Spend as much time as possible getting to know queer, genderfluid, genderqueer or transgender people. They really are just regular folks. You will find that they’d rather be accepted than be admonished for winning medals in athletics. They’d rather be treated like humans than tormented for requesting gender-affirming bathrooms. They’d rather be loved than laughed at for living in authenticity.

9. Vote!

Last but certainly not least, you must exercise your civic right and vote! 

Look, I know it’s hard. I know you are weary and I know your plans probably did not include me. Still here we are, having found one another, and we must be strong for our kids. This does not mean you cannot take the time to feel all your feels, but, remember, your kiddo has been dealing with their sexual or gender identity a lot longer, and they need you to have their backs. 

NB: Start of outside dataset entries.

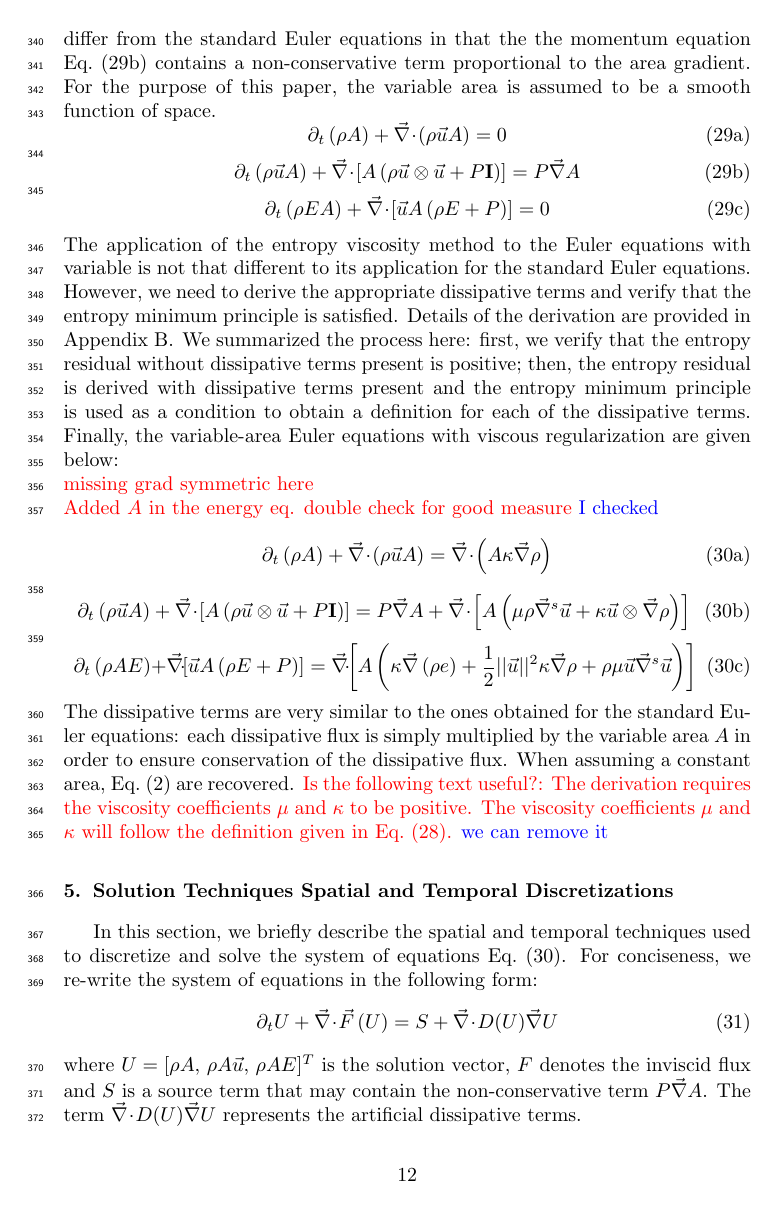
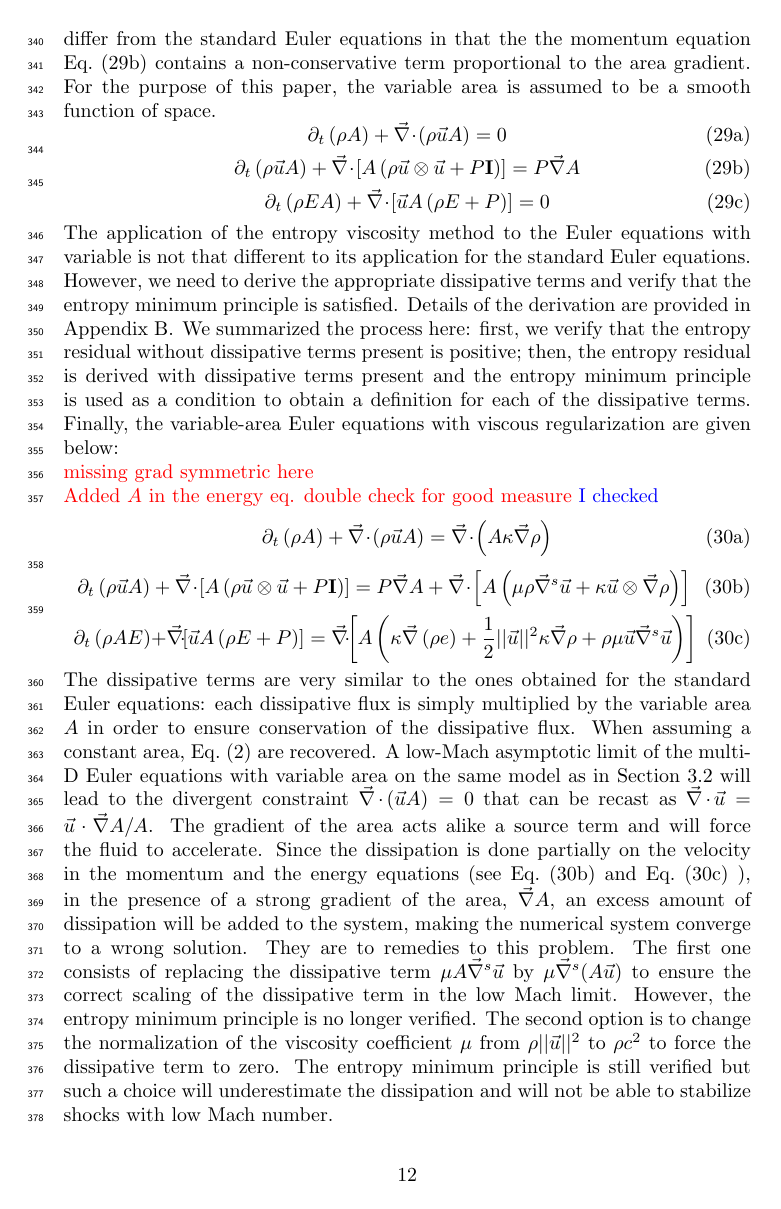
Before and after one commit to delcmo/Low_mach_paper, a LaTeX paper (low_mach.tex): page 12 of 42. Compiled offline with pdfLaTeX.

Commit message:
add paragraph to Euler equations with variable area section

```diff
--- a/low_mach.tex
+++ b/low_mach.tex
@@ -696,17 +696,17 @@ The application of the entropy viscosity method to the Euler equations with vari
 \partial_t \left( \rho A \right) + \div \left( \rho \vec{u} A \right) = \div \left( A \kappa \grad \rho \right)
 \end{equation}
 %
-\begin{equation}
+\begin{equation}\label{eq:euler_eq_mom_var_A}
 \partial_t \left( \rho \vec{u} A \right) + \div \left[A\left( \rho \vec{u} \otimes \vec{u} + P \mathbf{I} \right) \right] = P \grad A + \div \left[ A \left( \mu \rho \grad^s \vec{u}  + \kappa \vec{u} \otimes \grad \rho \right) \right]
 \end{equation}
 %
-\begin{equation}
+\begin{equation}\label{eq:euler_eq_ener_var_A}
 \partial_t \left( \rho A E \right) + \div \left[ \vec{u} A\left( \rho E + P \right) \right] = \div \left[ A \left( \kappa \grad \left( \rho e \right) + \frac{1}{2}|| \vec{u} ||^2 \kappa \grad \rho +  \rho \mu \vec{u} \grad^s \vec{u}  \right) \right]
 \end{equation}
 \end{subequations}
 %
 The dissipative terms are very similar to the ones obtained for the standard Euler equations: each dissipative flux is simply multiplied by the variable area $A$ in order to ensure conservation of the dissipative flux. When assuming a constant area, \eqt{eq:euler_visc} are recovered.
-\tcr{Is the following text useful?: The derivation requires the viscosity coefficients $\mu$ and $\kappa$ to be positive. The viscosity coefficients $\mu$ and $\kappa$ will follow the definition given in \eqt{eq:final_def_visc_coeff}.} \tcb{we can remove it}
+A low-Mach asymptotic limit of the multi-D Euler equations with variable area on the same model as in \sct{sec:lowMach} will lead to the divergent constraint $\div (\vec{u} A) = 0$ that can be recast as $\div \vec{u} = \vec{u} \cdot \grad{A} / A$. The gradient of the area acts alike a source term and will force the fluid to accelerate. Since the dissipation is done partially on the velocity in the momentum and the energy equations (see \eqt{eq:euler_eq_mom_var_A} and \eqt{eq:euler_eq_ener_var_A} ), in the presence of a strong gradient of the area, $\grad A$, an excess amount of dissipation will be added to the system, making the numerical system converge to a wrong solution. They are to remedies to this problem. The first one consists of replacing the dissipative term $\mu A \grad^s \vec{u}$ by $\mu \grad^s (A\vec{u})$ to ensure the correct scaling of the dissipative term in the low Mach limit. However, the entropy minimum principle is no longer verified. The second option is to change the normalization of the viscosity coefficient $\mu$ from $\rho || \vec{u} ||^2$ to $ \rho c^2$ to force the dissipative term to zero. The entropy minimum principle is still verified but such a choice will underestimate the dissipation and will not be able to stabilize shocks with low Mach number.
 
 %%%%%%%%%%%%%%%%%%%%%%%%%%%%%%%%%%%%%%%%%%%%%%%%%%%%%%%%%%%%%%%%%%%%%%%%%%%%%%%%%%%%%%%%%%%%%%%%%%%%
 %%%%%%%%%%%%%%%%%%%%%%%%%%%%%%%%%%%%%%%%%%%%%%%%%%%%%%%%%%%%%%%%%%%%%%%%%%%%%%%%%%%%%%%%%%%%%%%%%%%%
```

Ask yourself this question: “What does my child need from me at this particular time?”

Then go forth and fight the good fight. I shall be right here, cheering you on.

Dr. Lulu, aka the Momatrician, is a pediatrician, author, speaker, life coach and mom of a non-binary, transgender young adult. You can find her at Dr. Lulu's Life Coaching Lounge, @askdoctorlulu on Instagram and Facebook, @Dr. Lulu on LinkedIn, and @uuchenna on TikTok. Email your questions and comments to [email protected]

Dr. Lulu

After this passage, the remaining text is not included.